Pressures in the Pulmonary System
Pressure Pulse Curve in the Right Ventricle. The pressure pulse curves of the rightventricle and pulmonary artery are shown in the lower portion of Figure 38–1. These curves are contrasted with the much higher aortic pressure curve shown in the upper portion of the figure. The systolic pressure in the right ventricle of the normal human being averages about 25 mm Hg, and the diastolic pressure averages about 0 to 1 mm Hg, values that are only one fifth those for the left ventricle.
Pressures in the Pulmonary Artery. Duringsystole,thepressure in the pulmonary artery is essentially equal to the pressure in the right ventricle, as also shown in Figure 38–1. However, after the pulmonary valve closes at the end of systole, the ventricular pressure falls precipitously, whereas the pulmonary arterial pressure falls more slowly as blood flows through the capillaries of the lungs.
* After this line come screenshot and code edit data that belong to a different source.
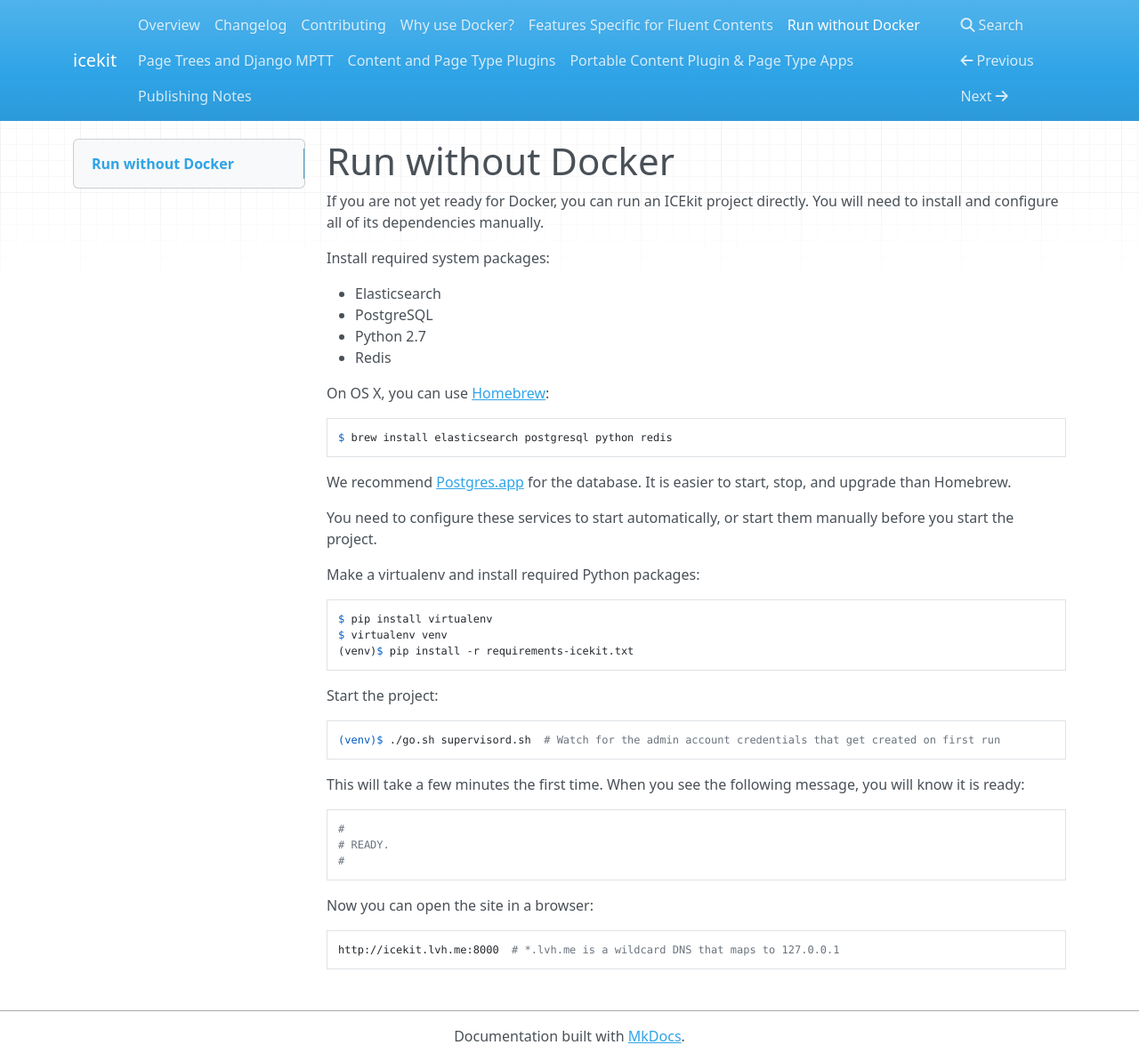
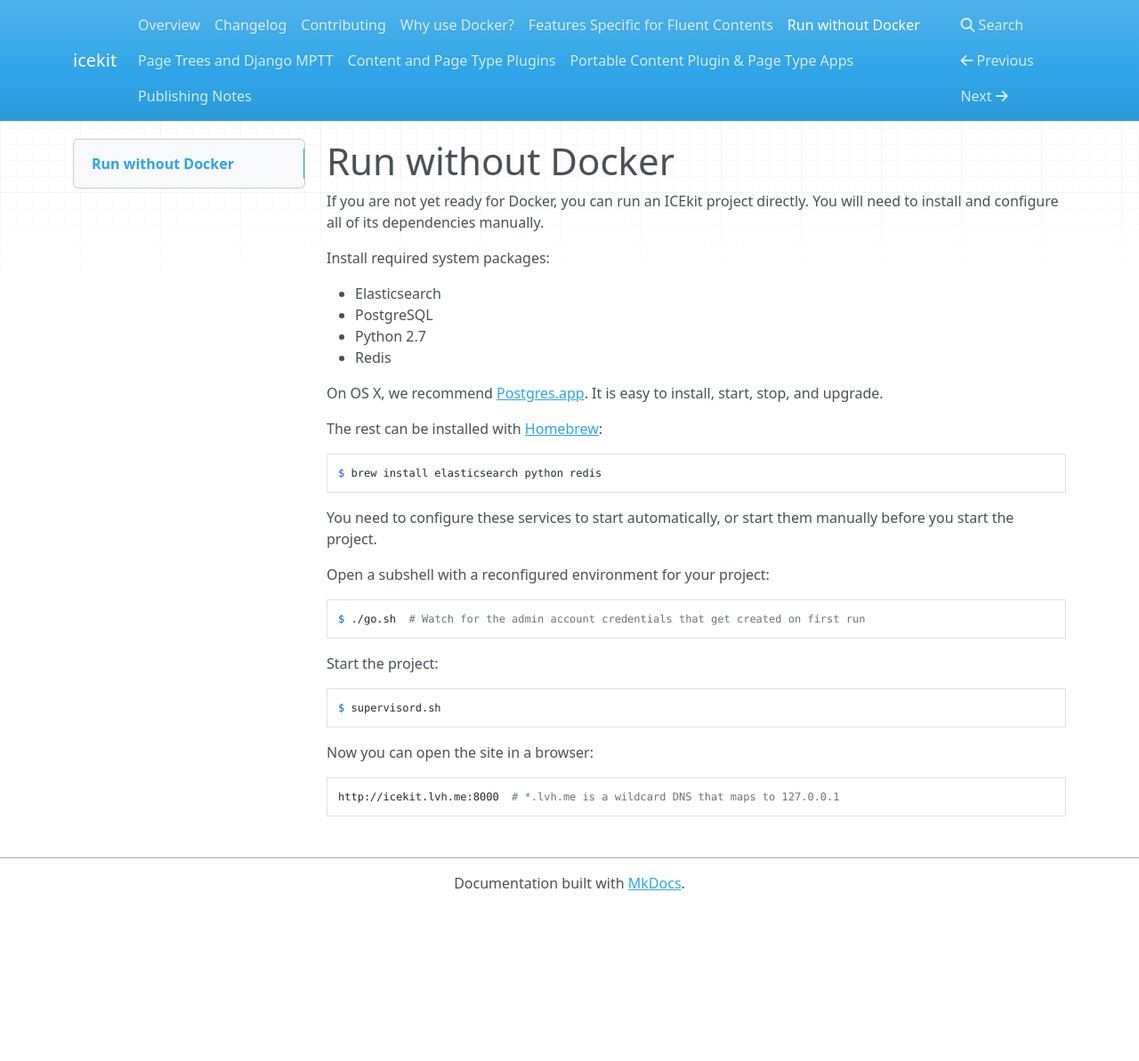
Before and after one commit to ic-labs/django-icekit, an MkDocs documentation site: the page built from docs/manual-setup.md, in a window 1280 px wide and 1193 px high. Shown: the whole window at 89% size. Built offline with MkDocs 1.6.1, drawn with Linux system fonts in a browser that asks for light colours; nearby versions of some CDN libraries.

Commit message:
Update manual setup docs.
* Don't mention two ways to install PostgreSQL.

* Let `go.sh` setup the environment. Don't require users to create a
  virtualenv or install anything.

* Describe using `go.sh` to open a subshell, not to run individual
  commands, which would require users wait for the entrypoint script to
  complete over and over again for every command, and not allow tab
  completion, etc.

```diff
--- a/docs/manual-setup.md
+++ b/docs/manual-setup.md
@@ -10,32 +10,23 @@
   * Python 2.7
   * Redis
 
-On OS X, you can use [Homebrew](http://brew.sh/):
+On OS X, we recommend [Postgres.app](http://postgresapp.com/). It is easy to
+install, start, stop, and upgrade.
 
-    $ brew install elasticsearch postgresql python redis
+The rest can be installed with [Homebrew](http://brew.sh/):
 
-We recommend [Postgres.app](http://postgresapp.com/) for the database. It is
-easier to start, stop, and upgrade than Homebrew.
+    $ brew install elasticsearch python redis
 
 You need to configure these services to start automatically, or start them
 manually before you start the project.
 
-Make a virtualenv and install required Python packages:
+Open a subshell with a reconfigured environment for your project:
 
-    $ pip install virtualenv
-    $ virtualenv venv
-    (venv)$ pip install -r requirements-icekit.txt
+    $ ./go.sh  # Watch for the admin account credentials that get created on first run
 
 Start the project:
 
-    (venv)$ ./go.sh supervisord.sh  # Watch for the admin account credentials that get created on first run
-
-This will take a few minutes the first time. When you see the following
-message, you will know it is ready:
-
-    #
-    # READY.
-    #
+    $ supervisord.sh
 
 Now you can open the site in a browser:
 
```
As shown in Figure 38–2, the systolic pulmonaryarterial pressure averages about 25 mm Hg in the normal human being, the diastolic pulmonary arterialpressure is about 8 mm Hg, and the mean pulmonary arterial pressure is 15 mm Hg.
Pulmonary Capillary Pressure. The mean pulmonary cap-illary pressure, as diagrammed in Figure 38–2, is about 7 mm Hg. The importance of this low capillary pres-sure is discussed in detail later in relation to fluid exchange functions of the pulmonary capillaries.
Left Atrial and Pulmonary Venous Pressures. The meanpressure in the left atrium and the major pulmonary veins averages about 2 mm Hg in the recumbent human being, varying from as low as 1 mm Hg to as high as 5 mm Hg. It usually is not feasible to measure a human being’s left atrial pressure using a direct measuring device because it is difficult to pass a catheter through the heart chambers into the left atrium. However, the left atrial pressure can often be estimated with moderate accuracy by measuring the so-called pulmonary wedge pressure. This is achieved by inserting a catheter first through a peripheral vein to the right atrium, then through the right side of the heart and through the pulmonary artery into one of the small branches of the pulmonary artery, finally pushing the catheter until it wedges tightly in the smallbranch.
The pressure measured through the catheter, called the “wedge pressure,” is about 5 mm Hg. Because all blood flow has been stopped in the small wedged artery, and because the blood vessels extending beyond this artery make a direct connection with the pulmonary capillaries, this wedge pressure is usually only 2 to 3 mm Hg greater than the left atrial pressure. When the left atrial pressure rises to high values, the pulmonary wedge pressure also rises. Therefore, wedge pressure measurements can be used to clinically study changes in pulmonary capillary pressure and left atrial pressure in patients with congestive heart failure.